The ACL injury is the most common injury to the knee. This ligament prevents the lower leg from moving forward on the upper leg. The mechanism of injury is from a twisting motion when the foot is firmly planted. The degree of severity ranges from a mild stretch of the fibers (Grade I) to complete rupture of the ligament (Grade III). The individual may feel or hear a “pop” with associated swelling. The individual may also report a feeling of “giving out” to the knee, limiting the function of the knee. An orthopedic specialist will be able to help diagnose and recommend treatment options for the individual.
This ligament lies along the inside of the knee and can be damaged by direct trauma from the outside of the knee towards the inside while the foot is planted. The individual may experience pain while walking, climbing stairs, and prolonged sitting. Treatment may include ice, anti-inflammatories, and short-term immobilization to allow the fibers to heal. Rehabilitation may be required to establish range of motion and strength following this injury.
Commonly called torn cartilage, this is an injury to one of the two circular pads between the upper and lower legs. They function to decrease shock to the knees and distribute weight bearing forces through the legs. The mechanism of injury is a compression force associated with a twisting motion. A “pop” may be heard, but there is usually increased pain along the joint line of the knee. Signs and symptoms include pain, swelling, knee “locking up” or the feeling that the knee is stuck, and difficulty with walking and stairs. An orthopedic consultation is suggested to rule out trauma to other structures. If the tear is small enough, the meniscus may heal on its own; however, if pain and decreased function persist, arthroscopic surgery may be required to repair the meniscus.
Injuries to the ligaments in a joint. The knee has four main stabilizing ligaments, any of which can cause problems if torn.
Patellofemoral Pain Syndrome:

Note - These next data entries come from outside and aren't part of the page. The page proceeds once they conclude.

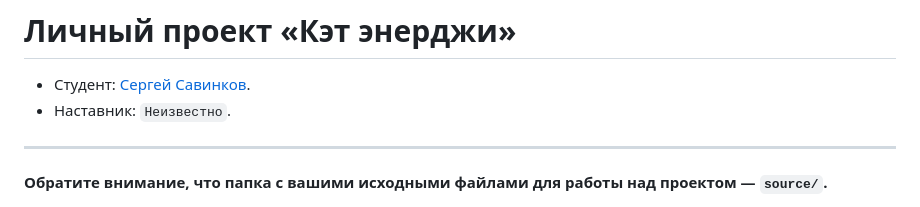
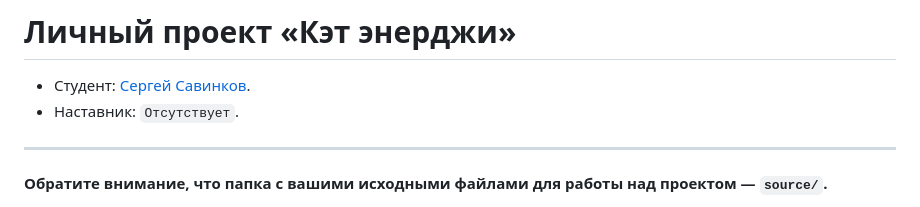
Before and after one commit to htmlacademy-adaptive/451829-cat-energy-30, a Markdown page: README.md, the part around the change. Drawn GitHub-style.

Commit message:
Обновляет README.md

```diff
--- a/README.md
+++ b/README.md
@@ -1,7 +1,7 @@
 # Личный проект «Кэт энерджи»
 
 * Студент: [Сергей Савинков](https://up.htmlacademy.ru/adaptive/30/user/451829).
-* Наставник: `Неизвестно`.
+* Наставник: `Отсутствует`.
 
 ---
 
```
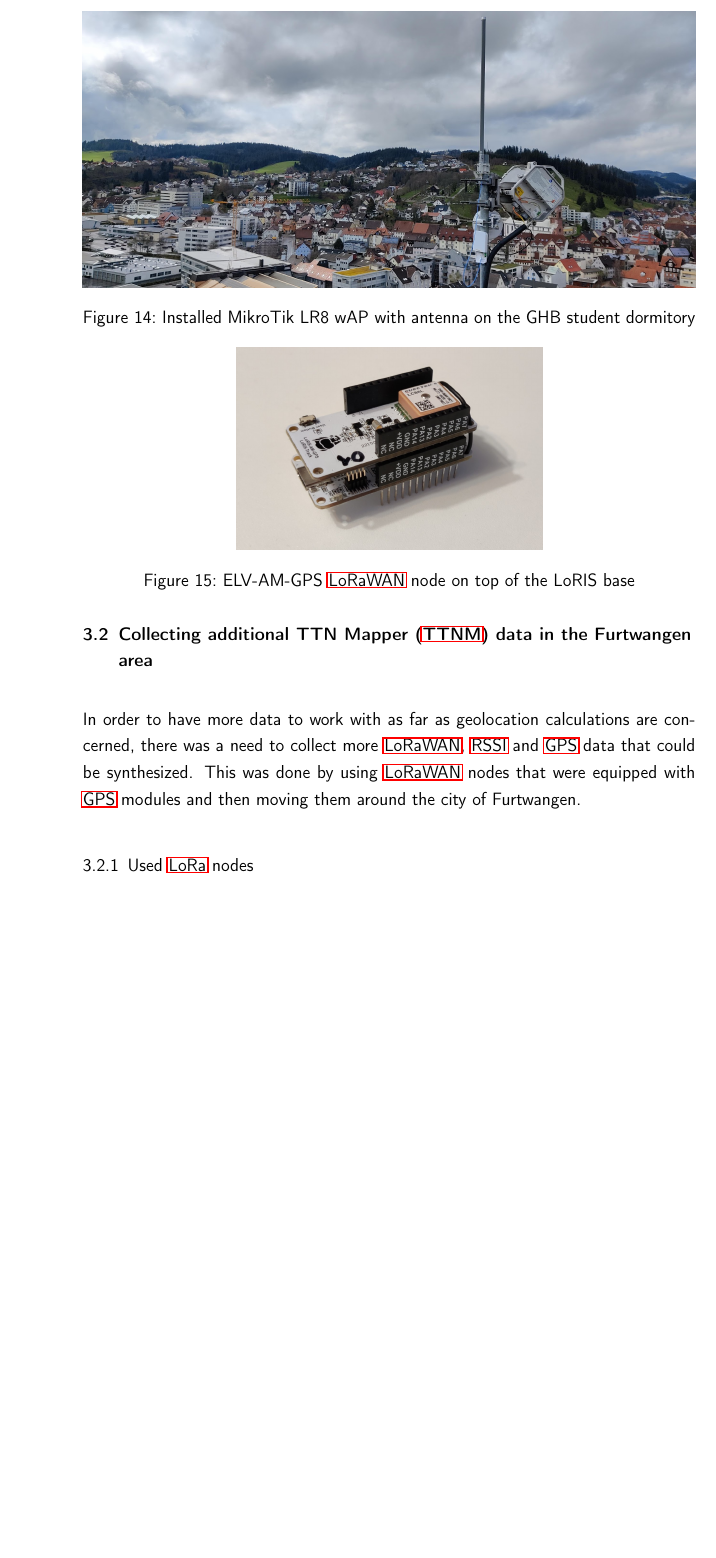
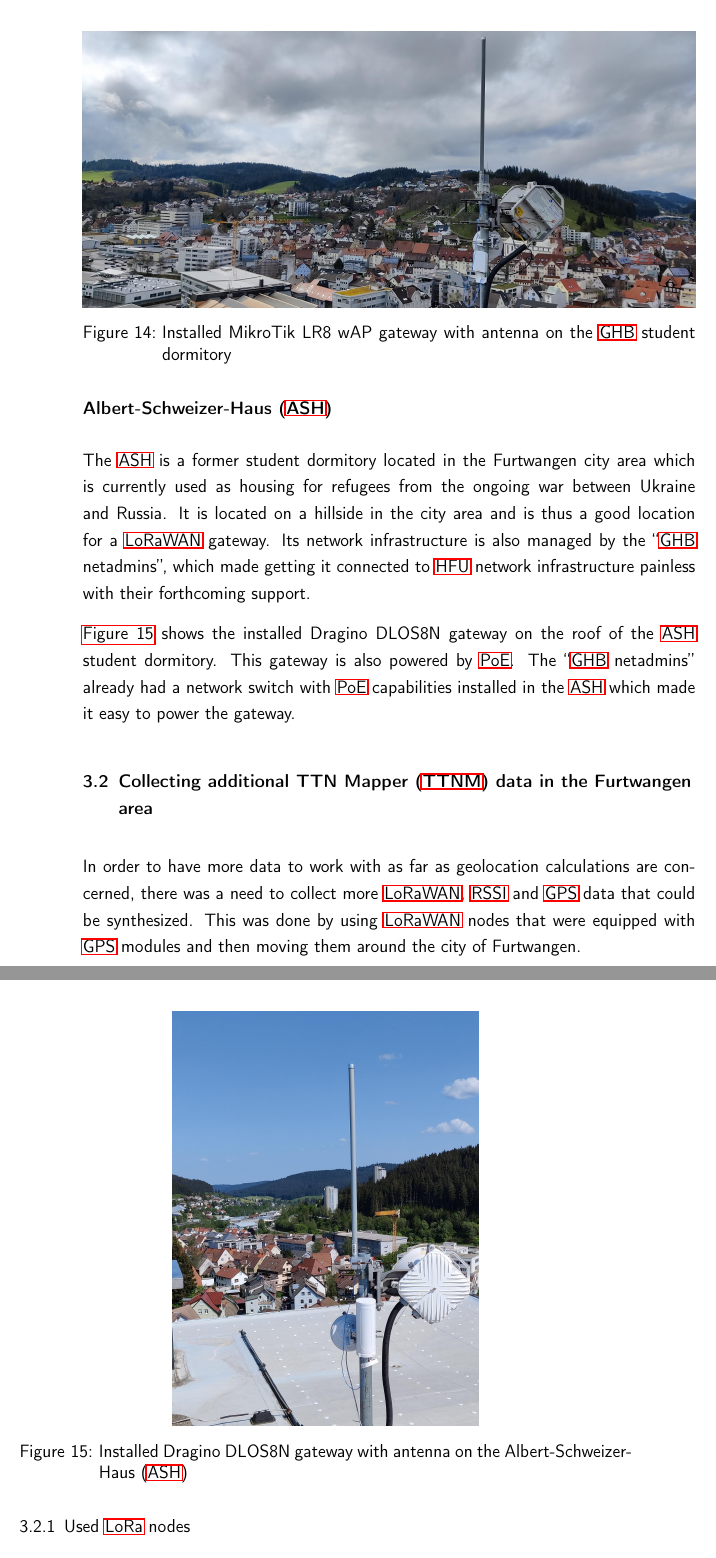
Before and after one commit to Bassadin/Master-Thesis-INM, a LaTeX thesis (thesis/main.tex, which reads thesis/content/3_implementation.tex): part of page 35 of 47 before the commit and two parts of pages 35 and 36 of 49 after it, the two joined at a grey line, cut so that both start at the same text, the shorter picture padded with empty space. Compiled offline with pdfLaTeX.

Commit message:
add ash gateway deployment

```diff
--- a/thesis/content/3_implementation.tex
+++ b/thesis/content/3_implementation.tex
@@ -56,11 +56,27 @@ With their help, it was possible to install antennas on the roofs of the \ac{GHB
 \begin{figure}
     \centering
     \includegraphics[width=1\textwidth]{pictures/hardware/gateway-deployment/lr8_ghb_installation.jpg}
-    \caption{Installed MikroTik LR8 wAP with antenna on the GHB student dormitory\label{pic:mikrotik-gateway-ghb-installation}}
+    \caption{Installed MikroTik LR8 wAP gateway with antenna on the \ac{GHB} student dormitory\label{pic:mikrotik-gateway-ghb-installation}}
 \end{figure}
 
 \Cref{pic:mikrotik-gateway-ghb-installation} shows the installed MikroTik wAP LR8 kit gateway on the roof of the \ac{GHB} student dormitory.
 Again, \ac{PoE} was used to power the gateway since only one cable needed to be put through the existing cable duct.
+
+\subsubsection{\acf{ASH}}
+
+The \ac{ASH} is a former student dormitory located in the Furtwangen city area which is currently used as housing for refugees from the ongoing war between Ukraine and Russia.
+It is located on a hillside in the city area and is thus a good location for a \ac{LoRaWAN} gateway.
+Its network infrastructure is also managed by the ``\ac{GHB} netadmins'', which made getting it connected to \ac{HFU} network infrastructure painless with their forthcoming support.
+
+\begin{figure}
+    \centering
+    \includegraphics[width=0.5\textwidth]{pictures/hardware/gateway-deployment/gateway_ash.jpg}
+    \caption{Installed Dragino DLOS8N gateway with antenna on the \acf{ASH}\label{pic:dragino-gateway-ash}}
+\end{figure}
+
+\Cref{pic:dragino-gateway-ash} shows the installed Dragino DLOS8N gateway on the roof of the \ac{ASH} student dormitory.
+This gateway is also powered by \ac{PoE}.
+The ``\ac{GHB} netadmins'' already had a network switch with \ac{PoE} capabilities installed in the \ac{ASH} which made it easy to power the gateway.
 
 \section{Collecting additional \acf{TTNM} data in the Furtwangen area}
 
```
Also changed, not shown: thesis/pictures/hardware/gateway-deployment/gateway_ash.jpg (added), thesis/content/3_implementation.tex (2 more changed lines).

Categorized as general knee pain that manifests itself near or around the kneecap (patella). This can be caused by an acute injury, muscle imbalances, walking abnormalities, or misalignment of the kneecaps. One or a combination of all of the above can lead to PFPS, causing pain with walking, stairs, squatting, prolonged sitting. Physical therapy can address muscle imbalances and acute symptoms, as well as recommend proper footwear to maximize proper walking mechanics.